On a summer morning
we head out to the back yard.
I've got the scissors and comb,
he's carrying a plastic lawn chair.
In the shade of the lilacs, I sit down
as he does a warm-up with the scissors,
slicing air into ribbons while
a magpie tugs at my shoelaces.
He's learned to shape, not shingle,
with hands more suited to hammers.
We visit about everything and nothing,
easy and hard.
My scalp tingles at his touch.
When he's finished, I brush off my shirt
and say thank you.
The haircut will be good enough.
I notice, then, that the neighbor has
seen us from a vantage point
beyond the raspberry canes.
I wonder how he's interpreted our
geriatric still life, if he can fathom
how I can't visit hairdressers now.
I doubt he sees the patient man
who cuts my hair and
makes plain soap for me.
Or gets how water, lye, and oil
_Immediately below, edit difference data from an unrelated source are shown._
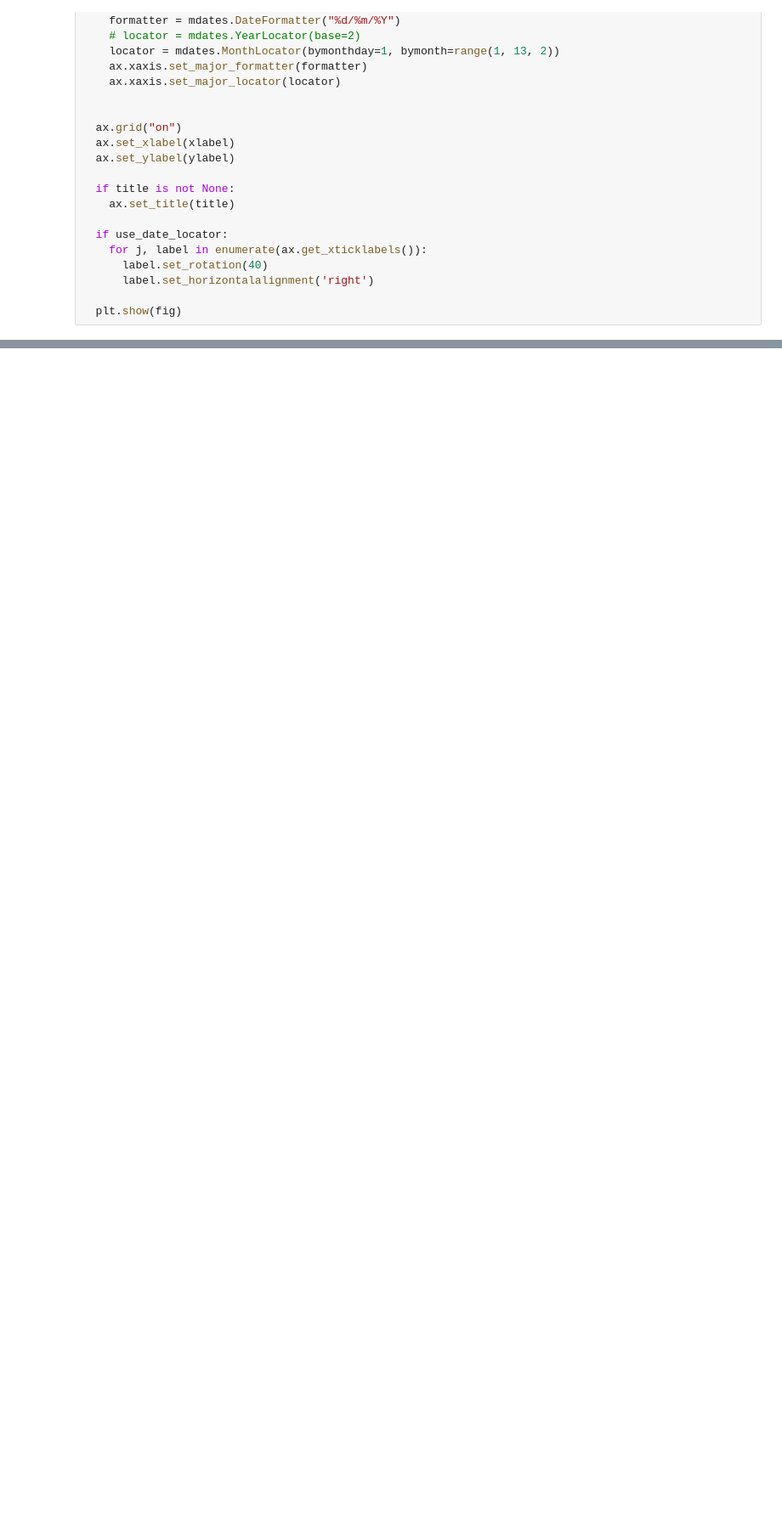
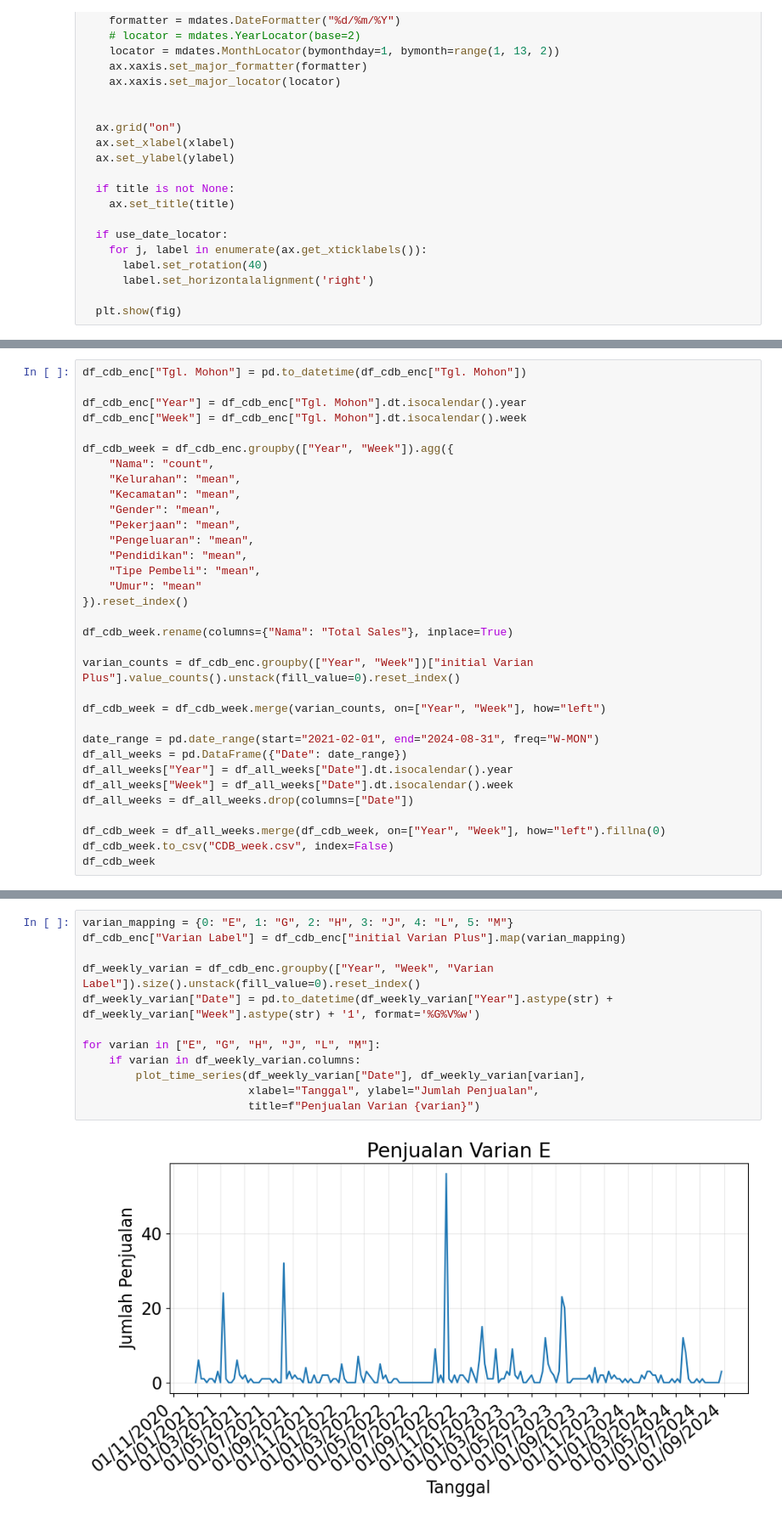
Before and after one commit to anajesset/tugas-akhirr, a Jupyter notebook: exploration_02.ipynb, the cells around one changed output, grey strips where cells are left out. Shown at 85% size. Drawn from its saved outputs; the diff is of its cells as text; blank space fills up the shorter version.

```diff
--- a/exploration_02.ipynb
+++ b/exploration_02.ipynb
@@ -268,0 +271,33 @@ plot_pacf(df_L_week["Qty."]);
+# %%
+df_cdb_enc["Tgl. Mohon"] = pd.to_datetime(df_cdb_enc["Tgl. Mohon"])
+
+df_cdb_enc["Year"] = df_cdb_enc["Tgl. Mohon"].dt.isocalendar().year
+df_cdb_enc["Week"] = df_cdb_enc["Tgl. Mohon"].dt.isocalendar().week
+
+df_cdb_week = df_cdb_enc.groupby(["Year", "Week"]).agg({
+    "Nama": "count",
+    "Kelurahan": "mean",
+    "Kecamatan": "mean",
+    "Gender": "mean",
+    "Pekerjaan": "mean",
+    "Pengeluaran": "mean",
+    "Pendidikan": "mean",
+    "Tipe Pembeli": "mean",
+    "Umur": "mean"
+}).reset_index()
+
+df_cdb_week.rename(columns={"Nama": "Total Sales"}, inplace=True)
+
+varian_counts = df_cdb_enc.groupby(["Year", "Week"])["initial Varian Plus"].value_counts().unstack(fill_value=0).reset_index()
+
+df_cdb_week = df_cdb_week.merge(varian_counts, on=["Year", "Week"], how="left")
+
+date_range = pd.date_range(start="2021-02-01", end="2024-08-31", freq="W-MON")
+df_all_weeks = pd.DataFrame({"Date": date_range})
+df_all_weeks["Year"] = df_all_weeks["Date"].dt.isocalendar().year
+df_all_weeks["Week"] = df_all_weeks["Date"].dt.isocalendar().week
+df_all_weeks = df_all_weeks.drop(columns=["Date"])
+
+df_cdb_week = df_all_weeks.merge(df_cdb_week, on=["Year", "Week"], how="left").fillna(0)
+df_cdb_week.to_csv("CDB_week.csv", index=False)
+df_cdb_week
@@ -268,0 +318,14 @@ plot_pacf(df_L_week["Qty."]);
+# %%
+varian_mapping = {0: "E", 1: "G", 2: "H", 3: "J", 4: "L", 5: "M"}
+df_cdb_enc["Varian Label"] = df_cdb_enc["initial Varian Plus"].map(varian_mapping)
+
+df_weekly_varian = df_cdb_enc.groupby(["Year", "Week", "Varian Label"]).size().unstack(fill_value=0).reset_index()
+df_weekly_varian["Date"] = pd.to_datetime(df_weekly_varian["Year"].astype(str) + df_weekly_varian["Week"].astype(str) + '1', format='%G%V%w')
+
+for varian in ["E", "G", "H", "J", "L", "M"]:
+    if varian in df_weekly_varian.columns:
+        plot_time_series(df_weekly_varian["Date"], df_weekly_varian[varian],
+                         xlabel="Tanggal", ylabel="Jumlah Penjualan",
+                         title=f"Penjualan Varian {varian}")
+# %% [output]
+[figure, added]
```
Also changed, not shown: parts of 58 cells of this notebook, 4 other files.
merging into something pure.
He probably thinks
we're pinching pennies.